What is being asked:
All of the data, except its images, should be set down exactly as it appears.

Difference listings:
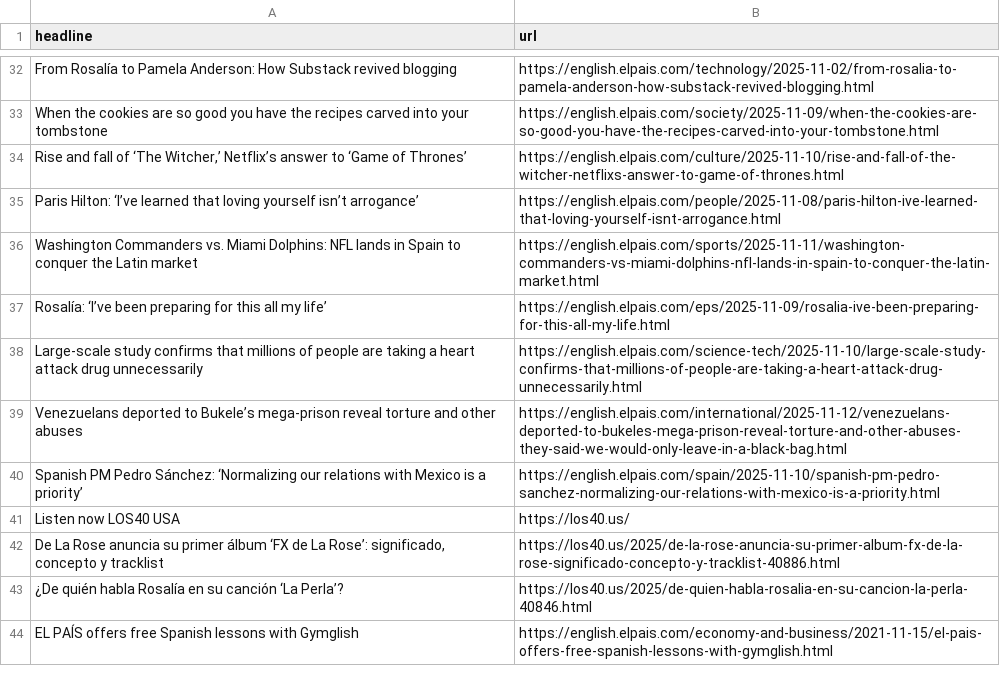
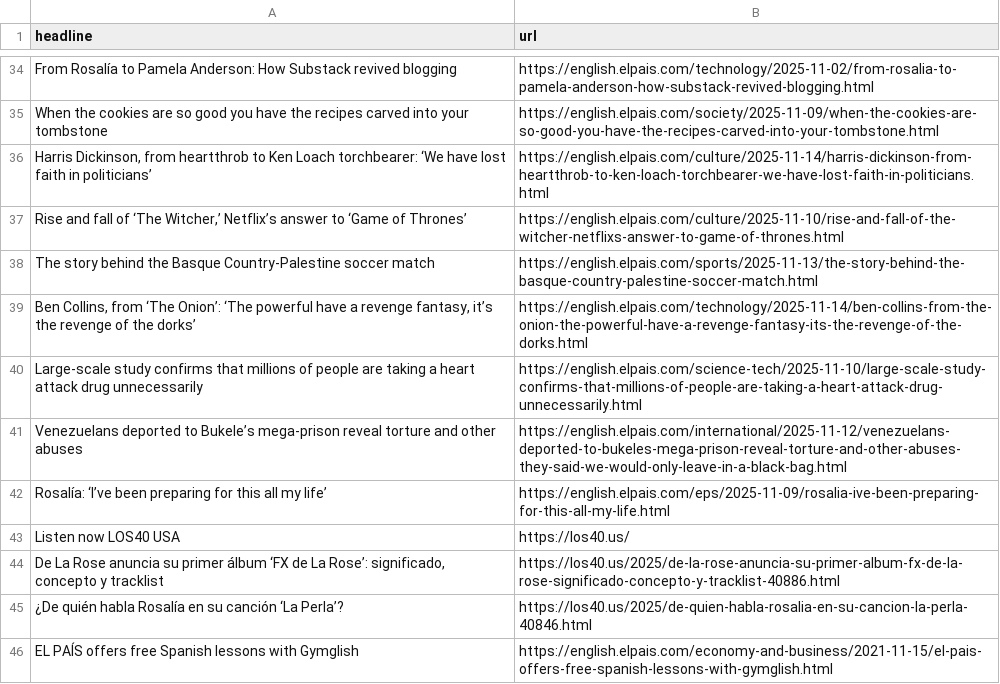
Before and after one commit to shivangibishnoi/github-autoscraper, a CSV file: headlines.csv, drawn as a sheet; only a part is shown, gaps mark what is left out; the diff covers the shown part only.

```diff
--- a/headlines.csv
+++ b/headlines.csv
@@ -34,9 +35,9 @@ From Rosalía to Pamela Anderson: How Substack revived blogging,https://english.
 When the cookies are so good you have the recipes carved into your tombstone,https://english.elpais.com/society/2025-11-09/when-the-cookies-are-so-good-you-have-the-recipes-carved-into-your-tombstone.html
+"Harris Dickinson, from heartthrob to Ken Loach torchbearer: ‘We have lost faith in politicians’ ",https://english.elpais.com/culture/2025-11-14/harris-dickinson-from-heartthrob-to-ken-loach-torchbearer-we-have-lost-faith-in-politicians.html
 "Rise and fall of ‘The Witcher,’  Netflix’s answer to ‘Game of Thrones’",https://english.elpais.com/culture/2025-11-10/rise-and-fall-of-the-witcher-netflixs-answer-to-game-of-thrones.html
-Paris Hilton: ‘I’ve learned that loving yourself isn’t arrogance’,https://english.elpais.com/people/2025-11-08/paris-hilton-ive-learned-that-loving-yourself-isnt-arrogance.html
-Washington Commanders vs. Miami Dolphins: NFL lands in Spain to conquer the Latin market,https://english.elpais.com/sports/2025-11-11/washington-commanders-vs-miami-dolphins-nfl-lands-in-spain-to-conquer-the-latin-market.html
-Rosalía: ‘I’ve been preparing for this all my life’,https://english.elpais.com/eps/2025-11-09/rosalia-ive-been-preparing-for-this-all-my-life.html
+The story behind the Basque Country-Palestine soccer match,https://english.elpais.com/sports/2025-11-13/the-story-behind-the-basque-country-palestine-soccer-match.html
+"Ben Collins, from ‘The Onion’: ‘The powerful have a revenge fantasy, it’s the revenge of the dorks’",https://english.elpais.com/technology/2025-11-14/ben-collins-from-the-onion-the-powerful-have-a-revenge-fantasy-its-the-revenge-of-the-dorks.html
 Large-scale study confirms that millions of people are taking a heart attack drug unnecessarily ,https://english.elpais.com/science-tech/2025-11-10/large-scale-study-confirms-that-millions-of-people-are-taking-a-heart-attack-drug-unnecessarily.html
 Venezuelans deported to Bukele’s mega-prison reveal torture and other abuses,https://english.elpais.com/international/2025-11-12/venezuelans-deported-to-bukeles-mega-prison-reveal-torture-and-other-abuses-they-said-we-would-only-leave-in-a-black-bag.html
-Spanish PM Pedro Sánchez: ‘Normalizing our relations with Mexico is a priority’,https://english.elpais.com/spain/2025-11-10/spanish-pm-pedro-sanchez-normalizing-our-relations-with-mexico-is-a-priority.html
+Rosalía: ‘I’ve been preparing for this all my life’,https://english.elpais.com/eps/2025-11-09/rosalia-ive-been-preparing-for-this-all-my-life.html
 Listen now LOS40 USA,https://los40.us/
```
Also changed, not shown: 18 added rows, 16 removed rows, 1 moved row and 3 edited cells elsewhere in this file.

Result below:
Before and after one commit to shivangibishnoi/github-autoscraper, a CSV file: headlines.csv, drawn as a sheet; only a part is shown, gaps mark what is left out; the diff covers the shown part only.

```diff
--- a/headlines.csv
+++ b/headlines.csv
@@ -34,9 +35,9 @@ From Rosalía to Pamela Anderson: How Substack revived blogging,https://english.
 When the cookies are so good you have the recipes carved into your tombstone,https://english.elpais.com/society/2025-11-09/when-the-cookies-are-so-good-you-have-the-recipes-carved-into-your-tombstone.html
+"Harris Dickinson, from heartthrob to Ken Loach torchbearer: ‘We have lost faith in politicians’ ",https://english.elpais.com/culture/2025-11-14/harris-dickinson-from-heartthrob-to-ken-loach-torchbearer-we-have-lost-faith-in-politicians.html
 "Rise and fall of ‘The Witcher,’  Netflix’s answer to ‘Game of Thrones’",https://english.elpais.com/culture/2025-11-10/rise-and-fall-of-the-witcher-netflixs-answer-to-game-of-thrones.html
-Paris Hilton: ‘I’ve learned that loving yourself isn’t arrogance’,https://english.elpais.com/people/2025-11-08/paris-hilton-ive-learned-that-loving-yourself-isnt-arrogance.html
-Washington Commanders vs. Miami Dolphins: NFL lands in Spain to conquer the Latin market,https://english.elpais.com/sports/2025-11-11/washington-commanders-vs-miami-dolphins-nfl-lands-in-spain-to-conquer-the-latin-market.html
-Rosalía: ‘I’ve been preparing for this all my life’,https://english.elpais.com/eps/2025-11-09/rosalia-ive-been-preparing-for-this-all-my-life.html
+The story behind the Basque Country-Palestine soccer match,https://english.elpais.com/sports/2025-11-13/the-story-behind-the-basque-country-palestine-soccer-match.html
+"Ben Collins, from ‘The Onion’: ‘The powerful have a revenge fantasy, it’s the revenge of the dorks’",https://english.elpais.com/technology/2025-11-14/ben-collins-from-the-onion-the-powerful-have-a-revenge-fantasy-its-the-revenge-of-the-dorks.html
 Large-scale study confirms that millions of people are taking a heart attack drug unnecessarily ,https://english.elpais.com/science-tech/2025-11-10/large-scale-study-confirms-that-millions-of-people-are-taking-a-heart-attack-drug-unnecessarily.html
 Venezuelans deported to Bukele’s mega-prison reveal torture and other abuses,https://english.elpais.com/international/2025-11-12/venezuelans-deported-to-bukeles-mega-prison-reveal-torture-and-other-abuses-they-said-we-would-only-leave-in-a-black-bag.html
-Spanish PM Pedro Sánchez: ‘Normalizing our relations with Mexico is a priority’,https://english.elpais.com/spain/2025-11-10/spanish-pm-pedro-sanchez-normalizing-our-relations-with-mexico-is-a-priority.html
+Rosalía: ‘I’ve been preparing for this all my life’,https://english.elpais.com/eps/2025-11-09/rosalia-ive-been-preparing-for-this-all-my-life.html
 Listen now LOS40 USA,https://los40.us/
```
Also changed, not shown: 18 added rows, 16 removed rows, 1 moved row and 3 edited cells elsewhere in this file.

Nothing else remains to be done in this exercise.